━━━━━ GIVEN DATA

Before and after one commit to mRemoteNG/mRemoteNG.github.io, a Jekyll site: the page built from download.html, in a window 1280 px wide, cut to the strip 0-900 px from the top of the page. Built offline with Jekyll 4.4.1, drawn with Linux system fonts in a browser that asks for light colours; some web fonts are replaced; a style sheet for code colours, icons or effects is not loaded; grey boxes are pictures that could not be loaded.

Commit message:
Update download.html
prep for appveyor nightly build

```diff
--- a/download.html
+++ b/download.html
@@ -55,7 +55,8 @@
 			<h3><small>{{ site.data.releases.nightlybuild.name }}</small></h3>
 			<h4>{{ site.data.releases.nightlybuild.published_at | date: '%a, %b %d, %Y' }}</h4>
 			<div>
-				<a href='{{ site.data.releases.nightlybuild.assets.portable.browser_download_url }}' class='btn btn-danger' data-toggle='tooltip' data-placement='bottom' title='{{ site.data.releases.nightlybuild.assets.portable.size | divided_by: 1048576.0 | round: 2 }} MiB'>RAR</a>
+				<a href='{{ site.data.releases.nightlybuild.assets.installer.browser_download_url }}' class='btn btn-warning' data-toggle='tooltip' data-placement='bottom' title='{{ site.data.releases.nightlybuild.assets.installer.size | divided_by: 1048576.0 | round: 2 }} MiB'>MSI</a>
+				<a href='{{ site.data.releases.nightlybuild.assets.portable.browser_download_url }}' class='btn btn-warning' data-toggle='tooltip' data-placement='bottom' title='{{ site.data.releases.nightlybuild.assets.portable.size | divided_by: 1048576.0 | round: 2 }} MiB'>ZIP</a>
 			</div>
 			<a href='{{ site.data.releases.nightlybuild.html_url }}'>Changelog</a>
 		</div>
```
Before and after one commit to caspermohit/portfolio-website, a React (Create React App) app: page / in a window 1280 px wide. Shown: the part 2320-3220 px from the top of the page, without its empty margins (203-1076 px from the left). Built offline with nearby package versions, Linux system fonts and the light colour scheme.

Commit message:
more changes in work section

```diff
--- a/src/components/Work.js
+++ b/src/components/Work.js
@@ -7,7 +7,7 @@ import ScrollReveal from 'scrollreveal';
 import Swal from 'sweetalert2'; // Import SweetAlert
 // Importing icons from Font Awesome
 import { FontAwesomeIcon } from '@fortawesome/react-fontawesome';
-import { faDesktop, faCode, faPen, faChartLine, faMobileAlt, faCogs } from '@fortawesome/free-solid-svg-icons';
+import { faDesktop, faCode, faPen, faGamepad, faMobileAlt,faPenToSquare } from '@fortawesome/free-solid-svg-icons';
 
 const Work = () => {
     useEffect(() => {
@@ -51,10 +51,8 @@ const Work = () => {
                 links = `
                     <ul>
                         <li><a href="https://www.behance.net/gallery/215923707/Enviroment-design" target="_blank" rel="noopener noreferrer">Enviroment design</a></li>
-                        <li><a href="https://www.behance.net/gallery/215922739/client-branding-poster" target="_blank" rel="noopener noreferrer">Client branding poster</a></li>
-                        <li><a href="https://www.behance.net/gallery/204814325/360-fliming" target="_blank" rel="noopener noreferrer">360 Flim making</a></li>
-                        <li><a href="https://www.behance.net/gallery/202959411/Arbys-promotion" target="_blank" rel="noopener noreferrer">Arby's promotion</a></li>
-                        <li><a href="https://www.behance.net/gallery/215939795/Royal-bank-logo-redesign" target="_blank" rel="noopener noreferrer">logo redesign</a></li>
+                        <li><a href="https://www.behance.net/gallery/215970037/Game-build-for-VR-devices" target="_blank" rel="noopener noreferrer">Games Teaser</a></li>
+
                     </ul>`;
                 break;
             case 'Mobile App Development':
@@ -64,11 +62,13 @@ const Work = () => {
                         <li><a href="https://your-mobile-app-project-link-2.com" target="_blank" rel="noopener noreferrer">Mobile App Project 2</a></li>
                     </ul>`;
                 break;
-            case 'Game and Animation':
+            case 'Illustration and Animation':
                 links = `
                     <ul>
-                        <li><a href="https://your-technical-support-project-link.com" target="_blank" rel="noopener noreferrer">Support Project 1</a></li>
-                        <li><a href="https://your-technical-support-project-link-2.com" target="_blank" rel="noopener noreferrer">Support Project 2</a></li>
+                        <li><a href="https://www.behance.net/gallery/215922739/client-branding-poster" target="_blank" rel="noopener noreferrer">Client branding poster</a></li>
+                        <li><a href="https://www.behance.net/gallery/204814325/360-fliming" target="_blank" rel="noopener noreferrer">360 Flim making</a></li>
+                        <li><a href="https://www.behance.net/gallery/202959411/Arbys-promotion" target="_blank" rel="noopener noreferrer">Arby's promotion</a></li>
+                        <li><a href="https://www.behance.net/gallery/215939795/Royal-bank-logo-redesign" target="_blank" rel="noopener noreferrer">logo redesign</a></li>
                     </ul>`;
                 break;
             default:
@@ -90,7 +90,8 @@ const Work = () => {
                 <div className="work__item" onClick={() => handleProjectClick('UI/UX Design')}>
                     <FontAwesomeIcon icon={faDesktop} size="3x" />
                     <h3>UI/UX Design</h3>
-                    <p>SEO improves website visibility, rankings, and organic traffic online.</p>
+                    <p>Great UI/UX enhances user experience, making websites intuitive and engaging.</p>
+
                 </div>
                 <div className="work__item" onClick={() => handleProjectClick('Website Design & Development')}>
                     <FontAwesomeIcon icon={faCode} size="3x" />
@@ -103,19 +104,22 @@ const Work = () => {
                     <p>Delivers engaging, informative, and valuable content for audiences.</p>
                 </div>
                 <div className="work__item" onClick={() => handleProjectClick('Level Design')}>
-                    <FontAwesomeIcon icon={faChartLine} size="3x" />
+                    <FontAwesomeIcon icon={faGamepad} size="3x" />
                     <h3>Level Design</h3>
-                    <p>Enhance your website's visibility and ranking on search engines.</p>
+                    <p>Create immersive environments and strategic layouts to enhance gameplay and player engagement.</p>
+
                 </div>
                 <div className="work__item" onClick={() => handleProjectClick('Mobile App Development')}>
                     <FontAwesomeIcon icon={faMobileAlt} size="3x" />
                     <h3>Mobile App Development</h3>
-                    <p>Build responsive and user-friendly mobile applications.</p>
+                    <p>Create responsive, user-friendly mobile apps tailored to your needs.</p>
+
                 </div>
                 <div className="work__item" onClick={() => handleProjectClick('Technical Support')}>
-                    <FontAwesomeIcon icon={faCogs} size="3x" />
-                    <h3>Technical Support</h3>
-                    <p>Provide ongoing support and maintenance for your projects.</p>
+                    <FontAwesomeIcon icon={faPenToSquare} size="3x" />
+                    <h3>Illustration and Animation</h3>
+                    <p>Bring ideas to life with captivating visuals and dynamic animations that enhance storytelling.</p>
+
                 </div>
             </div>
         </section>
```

━━━━━━━━━━

> [ABOUT THIS EXERCISE]: Set down every entry again, exactly as written.

> [RESPONSE]:
Before and after one commit to mRemoteNG/mRemoteNG.github.io, a Jekyll site: the page built from download.html, in a window 1280 px wide, cut to the strip 0-900 px from the top of the page. Built offline with Jekyll 4.4.1, drawn with Linux system fonts in a browser that asks for light colours; some web fonts are replaced; a style sheet for code colours, icons or effects is not loaded; grey boxes are pictures that could not be loaded.

Commit message:
Update download.html
prep for appveyor nightly build

```diff
--- a/download.html
+++ b/download.html
@@ -55,7 +55,8 @@
 			<h3><small>{{ site.data.releases.nightlybuild.name }}</small></h3>
 			<h4>{{ site.data.releases.nightlybuild.published_at | date: '%a, %b %d, %Y' }}</h4>
 			<div>
-				<a href='{{ site.data.releases.nightlybuild.assets.portable.browser_download_url }}' class='btn btn-danger' data-toggle='tooltip' data-placement='bottom' title='{{ site.data.releases.nightlybuild.assets.portable.size | divided_by: 1048576.0 | round: 2 }} MiB'>RAR</a>
+				<a href='{{ site.data.releases.nightlybuild.assets.installer.browser_download_url }}' class='btn btn-warning' data-toggle='tooltip' data-placement='bottom' title='{{ site.data.releases.nightlybuild.assets.installer.size | divided_by: 1048576.0 | round: 2 }} MiB'>MSI</a>
+				<a href='{{ site.data.releases.nightlybuild.assets.portable.browser_download_url }}' class='btn btn-warning' data-toggle='tooltip' data-placement='bottom' title='{{ site.data.releases.nightlybuild.assets.portable.size | divided_by: 1048576.0 | round: 2 }} MiB'>ZIP</a>
 			</div>
 			<a href='{{ site.data.releases.nightlybuild.html_url }}'>Changelog</a>
 		</div>
```
Before and after one commit to caspermohit/portfolio-website, a React (Create React App) app: page / in a window 1280 px wide. Shown: the part 2320-3220 px from the top of the page, without its empty margins (203-1076 px from the left). Built offline with nearby package versions, Linux system fonts and the light colour scheme.

Commit message:
more changes in work section

```diff
--- a/src/components/Work.js
+++ b/src/components/Work.js
@@ -7,7 +7,7 @@ import ScrollReveal from 'scrollreveal';
 import Swal from 'sweetalert2'; // Import SweetAlert
 // Importing icons from Font Awesome
 import { FontAwesomeIcon } from '@fortawesome/react-fontawesome';
-import { faDesktop, faCode, faPen, faChartLine, faMobileAlt, faCogs } from '@fortawesome/free-solid-svg-icons';
+import { faDesktop, faCode, faPen, faGamepad, faMobileAlt,faPenToSquare } from '@fortawesome/free-solid-svg-icons';
 
 const Work = () => {
     useEffect(() => {
@@ -51,10 +51,8 @@ const Work = () => {
                 links = `
                     <ul>
                         <li><a href="https://www.behance.net/gallery/215923707/Enviroment-design" target="_blank" rel="noopener noreferrer">Enviroment design</a></li>
-                        <li><a href="https://www.behance.net/gallery/215922739/client-branding-poster" target="_blank" rel="noopener noreferrer">Client branding poster</a></li>
-                        <li><a href="https://www.behance.net/gallery/204814325/360-fliming" target="_blank" rel="noopener noreferrer">360 Flim making</a></li>
-                        <li><a href="https://www.behance.net/gallery/202959411/Arbys-promotion" target="_blank" rel="noopener noreferrer">Arby's promotion</a></li>
-                        <li><a href="https://www.behance.net/gallery/215939795/Royal-bank-logo-redesign" target="_blank" rel="noopener noreferrer">logo redesign</a></li>
+                        <li><a href="https://www.behance.net/gallery/215970037/Game-build-for-VR-devices" target="_blank" rel="noopener noreferrer">Games Teaser</a></li>
+
                     </ul>`;
                 break;
             case 'Mobile App Development':
@@ -64,11 +62,13 @@ const Work = () => {
                         <li><a href="https://your-mobile-app-project-link-2.com" target="_blank" rel="noopener noreferrer">Mobile App Project 2</a></li>
                     </ul>`;
                 break;
-            case 'Game and Animation':
+            case 'Illustration and Animation':
                 links = `
                     <ul>
-                        <li><a href="https://your-technical-support-project-link.com" target="_blank" rel="noopener noreferrer">Support Project 1</a></li>
-                        <li><a href="https://your-technical-support-project-link-2.com" target="_blank" rel="noopener noreferrer">Support Project 2</a></li>
+                        <li><a href="https://www.behance.net/gallery/215922739/client-branding-poster" target="_blank" rel="noopener noreferrer">Client branding poster</a></li>
+                        <li><a href="https://www.behance.net/gallery/204814325/360-fliming" target="_blank" rel="noopener noreferrer">360 Flim making</a></li>
+                        <li><a href="https://www.behance.net/gallery/202959411/Arbys-promotion" target="_blank" rel="noopener noreferrer">Arby's promotion</a></li>
+                        <li><a href="https://www.behance.net/gallery/215939795/Royal-bank-logo-redesign" target="_blank" rel="noopener noreferrer">logo redesign</a></li>
                     </ul>`;
                 break;
             default:
@@ -90,7 +90,8 @@ const Work = () => {
                 <div className="work__item" onClick={() => handleProjectClick('UI/UX Design')}>
                     <FontAwesomeIcon icon={faDesktop} size="3x" />
                     <h3>UI/UX Design</h3>
-                    <p>SEO improves website visibility, rankings, and organic traffic online.</p>
+                    <p>Great UI/UX enhances user experience, making websites intuitive and engaging.</p>
+
                 </div>
                 <div className="work__item" onClick={() => handleProjectClick('Website Design & Development')}>
                     <FontAwesomeIcon icon={faCode} size="3x" />
@@ -103,19 +104,22 @@ const Work = () => {
                     <p>Delivers engaging, informative, and valuable content for audiences.</p>
                 </div>
                 <div className="work__item" onClick={() => handleProjectClick('Level Design')}>
-                    <FontAwesomeIcon icon={faChartLine} size="3x" />
+                    <FontAwesomeIcon icon={faGamepad} size="3x" />
                     <h3>Level Design</h3>
-                    <p>Enhance your website's visibility and ranking on search engines.</p>
+                    <p>Create immersive environments and strategic layouts to enhance gameplay and player engagement.</p>
+
                 </div>
                 <div className="work__item" onClick={() => handleProjectClick('Mobile App Development')}>
                     <FontAwesomeIcon icon={faMobileAlt} size="3x" />
                     <h3>Mobile App Development</h3>
-                    <p>Build responsive and user-friendly mobile applications.</p>
+                    <p>Create responsive, user-friendly mobile apps tailored to your needs.</p>
+
                 </div>
                 <div className="work__item" onClick={() => handleProjectClick('Technical Support')}>
-                    <FontAwesomeIcon icon={faCogs} size="3x" />
-                    <h3>Technical Support</h3>
-                    <p>Provide ongoing support and maintenance for your projects.</p>
+                    <FontAwesomeIcon icon={faPenToSquare} size="3x" />
+                    <h3>Illustration and Animation</h3>
+                    <p>Bring ideas to life with captivating visuals and dynamic animations that enhance storytelling.</p>
+
                 </div>
             </div>
         </section>
```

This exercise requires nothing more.